Religious leaders from different parts of the country have gathered together in one venue this week to discuss the issue that's dividing the American people: racial tensions.
The controversial deaths of African-Americans Eric Garner and Michael Brown have sparked outrage among black communities across the US and triggered civil disorder, protests, and even violence against law enforcers.
The racial tensions pushed Bishop TD Jakes to spearhead a summit on racial reconciliation on January 15, which was also the birthday of Dr. Martin Luther King Jr.
The event was held at the Potter's House, his church in Dallas, Texas and was attended by various Christian leaders as they sought to discuss practical initiatives to solve racial divisions and find solutions that are rooted from the Bible's lessons on equality.
Initially, Bishop Jakes expected to see around 75 leaders at the summit but the outcome was huge, with around 200 people present at the event.
Among those present were Leith Anderson, president of the National Association of Evangelicals, Alveda King, minister, civil rights activist and niece of MLK, Andrew Young, former congressman and U.N. ambassador, Bernice King, CEO of The King Center in Atlanta and daughter of MLK, and Samuel Rodriguez, president of the National Hispanic Christian Leadership Conference.

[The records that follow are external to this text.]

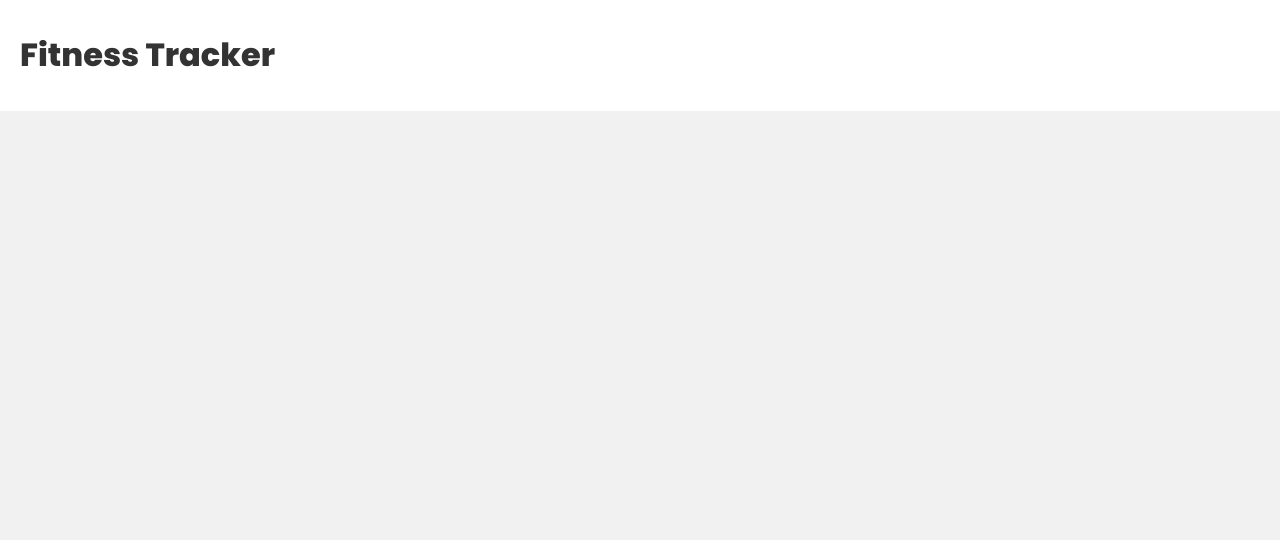
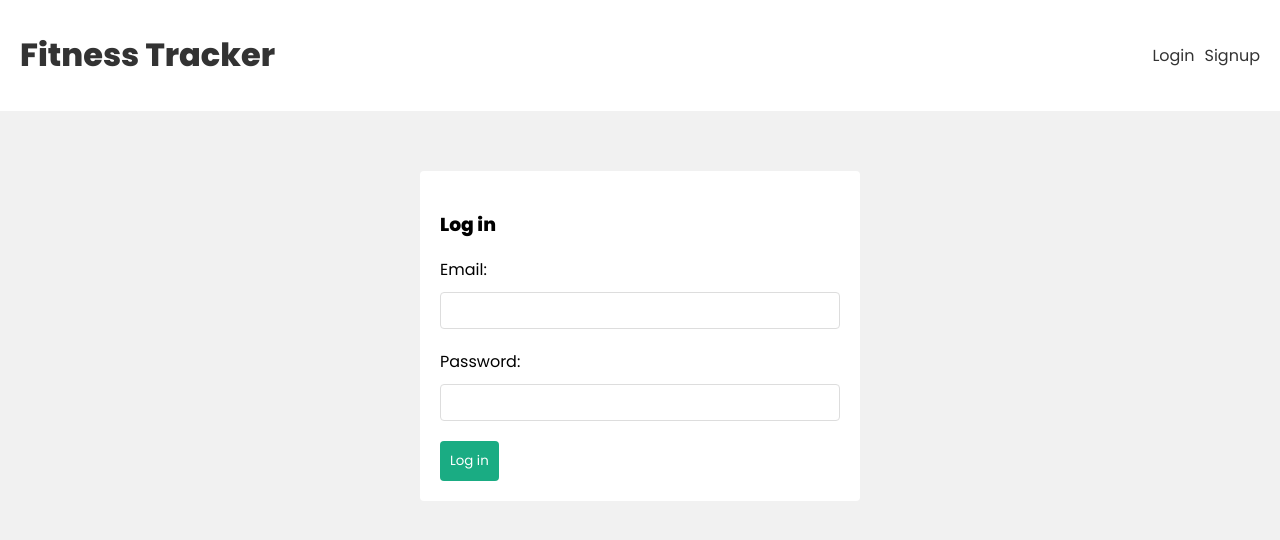
Before and after one commit to VaibhaoHatwar/FitLog, a React (Vite) app in the folder frontend/: page /login in a window 1280 px wide. Before the commit this address had no page. Shown: the top 540 px of the page. Built offline with nearby package versions, Linux system fonts and the light colour scheme.

Commit message:
feature: (frontend) add login and signup pages with form styling
- Created LoginPage and SignupPage components
- Added routing paths for /login and /signup in App.jsx
- Applied custom CSS styling to Navbar, login, and signup forms
- Prepared forms for future authentication logic

```diff
--- a/frontend/src/App.jsx
+++ b/frontend/src/App.jsx
@@ -2,6 +2,8 @@ import { BrowserRouter, Routes, Route } from "react-router-dom"
 
 // pages and components
 import HomePage from "./pages/HomePage"
+import LoginPage from "./pages/LoginPage"
+import SignupPage from "./pages/SignupPage"
 import Navbar from "./components/Navbar"
 
 const App = () => {
@@ -12,6 +14,8 @@ const App = () => {
       <div className="pages">
         <Routes>
           <Route path="/" element={<HomePage />} />
+          <Route path="/login" element={<LoginPage />} />
+          <Route path="/signup" element={<SignupPage />} />
         </Routes>
       </div>
       </BrowserRouter>
--- a/frontend/src/components/Navbar.jsx
+++ b/frontend/src/components/Navbar.jsx
@@ -7,6 +7,12 @@ const Navbar = () => {
         <Link to="/">
           <h1>Fitness Tracker</h1>
         </Link>
+        <nav>
+          <div>
+            <Link to="/login">Login</Link>
+            <Link to="/signup">Signup</Link>
+          </div>
+        </nav>
       </div>
     </header>
   );
--- a/frontend/src/index.css
+++ b/frontend/src/index.css
@@ -101,3 +101,20 @@ div.error {
 input.error {
   border: 1px solid var(--error);
 }
+
+/* navbar */
+nav {
+  display: flex;
+  align-items: center;
+}
+nav a {
+  margin-left: 10px;
+}
+/* auth forms */
+form.signup, form.login {
+  max-width: 400px;
+  margin: 40px auto;
+  padding: 20px;
+  background: #fff;
+  border-radius: 4px;
+}
--- /dev/null
+++ b/frontend/src/pages/LoginPage.jsx
@@ -0,0 +1,35 @@
+import { useState } from "react";
+
+const LoginPage = () => {
+  const [email, setEmail] = useState("");
+  const [password, setPassword] = useState("");
+
+  const handleSubmit = async (e) => {
+    e.preventDefault();
+
+    console.log("email: ", email);
+    console.log("password: ", password);
+  };
+
+  return (
+    <form className="login" onSubmit={handleSubmit}>
+      <h3>Log in</h3>
+
+      <label>Email:</label>
+      <input
+        type="email"
+        onChange={(e) => setEmail(e.target.value)}
+        value={email}
+      />
+      <label>Password:</label>
+      <input
+        type="password"
+        onChange={(e) => setPassword(e.target.value)}
+        value={password}
+      />
+      <button type="submit">Log in</button>
+    </form>
+  );
+};
+
+export default LoginPage;
--- /dev/null
+++ b/frontend/src/pages/SignupPage.jsx
@@ -0,0 +1,35 @@
+import { useState } from "react";
+
+const SignupPage = () => {
+  const [email, setEmail] = useState("");
+  const [password, setPassword] = useState("");
+
+  const handleSubmit = async (e) => {
+    e.preventDefault();
+
+    console.log("email: ", email);
+    console.log("password: ", password);
+  };
+
+  return (
+    <form className="signup" onSubmit={handleSubmit}>
+      <h3>Sign up</h3>
+
+      <label>Email:</label>
+      <input
+        type="email"
+        onChange={(e) => setEmail(e.target.value)}
+        value={email}
+      />
+      <label>Password:</label>
+      <input
+        type="password"
+        onChange={(e) => setPassword(e.target.value)}
+        value={password}
+      />
+      <button type="submit">Sign up</button>
+    </form>
+  );
+};
+
+export default SignupPage;
```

During the meeting, the leaders focused on the seven "Bridges to Peace" community initiatives. These are education policy reform, reconciliation and prayer forums, community service and compassion outreaches, community engagement forums, engagement with the criminal justice system, economic development strategies, and personal, marriage, and family development.
"We must begin the conversation in the church where every significant movement impacting the lives of African-Americans has begun. But this is not our fight alone. This is America's burden as well as her opportunity to rightfully tilt the scales toward justice for all. This is also a tremendous opportunity for the church to be the light in what have been very dark days for our country," said Bishop Jakes.